While using the system, you might perform several actions that directly or indirectly modify the system files and behavior. More often than not, these changes are irreversible. That is, once you or a program makes a change to the system file, configuration, or setting, normally, you can’t go back. When I say changes, I talking about even simple things like installing applications and updates to modifying, adding, or deleting system files.
For the most part, the changes made might improve your Windows experience. However, there will be times where things go haywire and the system doesn’t work as it should. In the worst-case scenario, you might not even be able to boot into windows. In those cases, the System Restore feature is very helpful.
Generally, most programs and even Windows will automatically create the system restore points. In fact, you also manually create system restore point when modifying system settings or files. When needed, you can boot into safe mode and restore the system to its known good state.
Though this is good enough, you can configure Windows to automatically create system restore point at set intervals. Compared to being at the mercy of other programs, it is far better to have predictable restore points. So, in this quick tutorial, let me show how you can use the task scheduler to schedule system restore points.
You need administrator rights to follow the below procedure.
Steps to Schedule System Restore Point
1. First, make sure the System Restore feature is turned on and configured.
2. Once you’ve confirmed the System Restore feature is enabled, search for “Task Scheduler” in the start menu, right-click on it and select “Run as Administrator” option.
3. Click on the “Create Task” option on the rightmost panel.
4. In the main Create Task window, name the task anything you want and then select both the following options.
- Run whether user is logged on or not
- Run with highest privileges
5. Now, go to the “Triggers” tab and click on the “New” button. Here, select how you want to start the task from the “Begin the task” dropdown menu. There are several different options like on Start-Up, on Schedule, etc. Depending on what option you chose, the rest of the options will be different.
After selecting the appropriate trigger options, click on the “Ok” button. In my case, I want to create a system restore point every week. So, I selected “On a schedule” and then selected “Weekly”.
6. After that, go to the “Actions” tab and click on the “New” button. In the Actions window, select “Start a program” from the drop-down menu and fill in the following fields as shown. After filling the fields, click the “Ok” button to save changes.
- Add arguments:
-ExecutionPolicy Bypass -Command "Checkpoint-Computer -Description \"TS Automatic Restore Point\" -RestorePointType \"MODIFY_SETTINGS\""

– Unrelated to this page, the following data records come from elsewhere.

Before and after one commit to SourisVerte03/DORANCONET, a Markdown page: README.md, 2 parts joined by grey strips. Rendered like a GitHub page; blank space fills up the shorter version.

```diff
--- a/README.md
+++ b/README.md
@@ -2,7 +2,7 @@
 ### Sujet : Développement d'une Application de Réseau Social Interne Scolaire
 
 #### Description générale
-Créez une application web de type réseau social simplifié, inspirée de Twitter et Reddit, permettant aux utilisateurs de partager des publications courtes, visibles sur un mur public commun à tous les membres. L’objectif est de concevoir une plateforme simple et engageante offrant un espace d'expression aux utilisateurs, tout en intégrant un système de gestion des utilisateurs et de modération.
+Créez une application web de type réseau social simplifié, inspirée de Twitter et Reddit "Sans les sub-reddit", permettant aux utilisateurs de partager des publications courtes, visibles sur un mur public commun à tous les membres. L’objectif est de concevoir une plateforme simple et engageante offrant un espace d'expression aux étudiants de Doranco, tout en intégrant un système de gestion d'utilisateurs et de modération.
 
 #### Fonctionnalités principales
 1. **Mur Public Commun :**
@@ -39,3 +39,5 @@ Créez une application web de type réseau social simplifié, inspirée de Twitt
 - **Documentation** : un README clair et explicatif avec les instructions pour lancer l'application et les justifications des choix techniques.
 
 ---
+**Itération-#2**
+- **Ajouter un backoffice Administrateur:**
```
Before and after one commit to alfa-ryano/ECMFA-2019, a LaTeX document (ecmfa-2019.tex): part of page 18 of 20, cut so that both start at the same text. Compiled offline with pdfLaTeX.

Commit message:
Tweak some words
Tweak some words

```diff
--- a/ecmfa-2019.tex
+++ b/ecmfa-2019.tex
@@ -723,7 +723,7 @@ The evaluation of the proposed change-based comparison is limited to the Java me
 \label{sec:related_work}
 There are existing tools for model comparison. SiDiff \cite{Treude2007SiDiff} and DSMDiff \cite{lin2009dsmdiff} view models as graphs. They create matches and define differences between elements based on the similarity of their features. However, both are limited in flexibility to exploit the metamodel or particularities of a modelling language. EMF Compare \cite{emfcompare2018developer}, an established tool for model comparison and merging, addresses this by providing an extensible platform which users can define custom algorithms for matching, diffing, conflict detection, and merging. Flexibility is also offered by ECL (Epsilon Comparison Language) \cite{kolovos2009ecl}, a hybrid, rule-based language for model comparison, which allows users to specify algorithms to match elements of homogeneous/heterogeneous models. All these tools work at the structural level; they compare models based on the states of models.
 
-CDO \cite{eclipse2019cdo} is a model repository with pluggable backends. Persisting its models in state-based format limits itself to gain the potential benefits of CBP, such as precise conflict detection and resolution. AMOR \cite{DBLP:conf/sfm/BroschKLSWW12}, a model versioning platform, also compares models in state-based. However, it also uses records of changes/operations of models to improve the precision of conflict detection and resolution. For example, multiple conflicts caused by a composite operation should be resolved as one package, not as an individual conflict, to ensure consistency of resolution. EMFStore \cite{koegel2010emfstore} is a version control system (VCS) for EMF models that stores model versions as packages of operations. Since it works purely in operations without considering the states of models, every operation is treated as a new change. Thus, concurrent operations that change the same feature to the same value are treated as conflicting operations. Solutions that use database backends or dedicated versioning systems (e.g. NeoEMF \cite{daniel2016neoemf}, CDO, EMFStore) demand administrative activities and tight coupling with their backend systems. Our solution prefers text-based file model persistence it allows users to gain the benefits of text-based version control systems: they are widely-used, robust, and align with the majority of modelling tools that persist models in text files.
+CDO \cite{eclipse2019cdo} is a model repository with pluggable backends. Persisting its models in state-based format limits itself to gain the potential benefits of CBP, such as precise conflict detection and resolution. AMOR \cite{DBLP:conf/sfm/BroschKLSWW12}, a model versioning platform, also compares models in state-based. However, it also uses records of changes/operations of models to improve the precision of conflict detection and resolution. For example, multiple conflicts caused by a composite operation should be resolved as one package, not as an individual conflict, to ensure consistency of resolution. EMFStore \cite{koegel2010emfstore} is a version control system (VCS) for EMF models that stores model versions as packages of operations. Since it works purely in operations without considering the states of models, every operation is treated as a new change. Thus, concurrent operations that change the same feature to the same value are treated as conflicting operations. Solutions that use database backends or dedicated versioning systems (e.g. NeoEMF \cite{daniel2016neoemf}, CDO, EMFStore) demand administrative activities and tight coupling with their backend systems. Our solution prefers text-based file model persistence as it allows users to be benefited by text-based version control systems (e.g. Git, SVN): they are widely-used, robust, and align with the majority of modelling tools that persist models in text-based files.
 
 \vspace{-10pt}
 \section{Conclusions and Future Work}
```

A quick tip: You can modify the sentence “TS Automatic Restore Point” in the above command. This is what you will see in the System Restore list when you are trying to restore the system.
7. Next, go to the “Conditions” tab. Here, uncheck “Start the task only if the computer is on AC power”. This makes sure that the task runs even when you are running on battery, like laptops.
8. Go to the “Settings” tab and select the “Run task as soon as possible after a scheduled start is missed” option. This setting makes sure that the task runs even if the schedule is missed for some reason.
9. Click on the “Ok” button to save changes.
10. You will be asked to enter the administrator password. Enter the password and click on the “Ok” button.
You’ve done setting up the scheduled system restore point. You can find the task in the main window. To verify if the task is running as set up, right-click on the task and select “Run”. This action should create a new restore point.
Hope that helps. If you are stuck or need some help, comment below and I will try to help as much as possible.